**Given information**.
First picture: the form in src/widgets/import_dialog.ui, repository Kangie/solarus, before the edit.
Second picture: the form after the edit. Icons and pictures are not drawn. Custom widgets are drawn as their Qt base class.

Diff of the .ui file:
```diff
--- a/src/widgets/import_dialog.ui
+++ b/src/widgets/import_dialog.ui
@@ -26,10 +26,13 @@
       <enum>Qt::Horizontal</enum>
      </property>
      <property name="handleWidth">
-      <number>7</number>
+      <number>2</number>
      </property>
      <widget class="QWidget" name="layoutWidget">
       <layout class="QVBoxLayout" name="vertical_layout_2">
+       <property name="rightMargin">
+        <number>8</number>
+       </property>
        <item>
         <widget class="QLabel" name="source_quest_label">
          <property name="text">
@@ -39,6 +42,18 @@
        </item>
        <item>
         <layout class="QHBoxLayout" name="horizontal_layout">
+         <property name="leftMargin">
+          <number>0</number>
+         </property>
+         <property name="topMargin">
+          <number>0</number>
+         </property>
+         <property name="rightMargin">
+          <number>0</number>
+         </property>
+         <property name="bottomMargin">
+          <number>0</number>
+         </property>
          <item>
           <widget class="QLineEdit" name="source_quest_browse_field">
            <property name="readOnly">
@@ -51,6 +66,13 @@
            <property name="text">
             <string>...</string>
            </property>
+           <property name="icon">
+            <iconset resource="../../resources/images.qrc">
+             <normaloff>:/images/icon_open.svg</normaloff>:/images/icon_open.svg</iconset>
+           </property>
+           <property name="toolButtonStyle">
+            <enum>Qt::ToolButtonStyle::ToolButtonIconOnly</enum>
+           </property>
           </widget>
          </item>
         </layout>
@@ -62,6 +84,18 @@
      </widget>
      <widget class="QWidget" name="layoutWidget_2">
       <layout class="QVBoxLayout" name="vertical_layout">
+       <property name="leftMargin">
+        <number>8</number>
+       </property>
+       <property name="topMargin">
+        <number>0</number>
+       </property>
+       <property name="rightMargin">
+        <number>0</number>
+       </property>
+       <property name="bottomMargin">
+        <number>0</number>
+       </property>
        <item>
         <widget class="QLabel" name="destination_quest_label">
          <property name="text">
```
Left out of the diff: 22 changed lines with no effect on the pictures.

**Exercise directions**. Across all the records above, find each line with "class" in it and copy it.

**Exercise response**.
Second picture: the form after the edit. Icons and pictures are not drawn. Custom widgets are drawn as their Qt base class.
      <widget class="QWidget" name="layoutWidget">
       <layout class="QVBoxLayout" name="vertical_layout_2">
         <widget class="QLabel" name="source_quest_label">
         <layout class="QHBoxLayout" name="horizontal_layout">
           <widget class="QLineEdit" name="source_quest_browse_field">
      <widget class="QWidget" name="layoutWidget_2">
       <layout class="QVBoxLayout" name="vertical_layout">
         <widget class="QLabel" name="destination_quest_label">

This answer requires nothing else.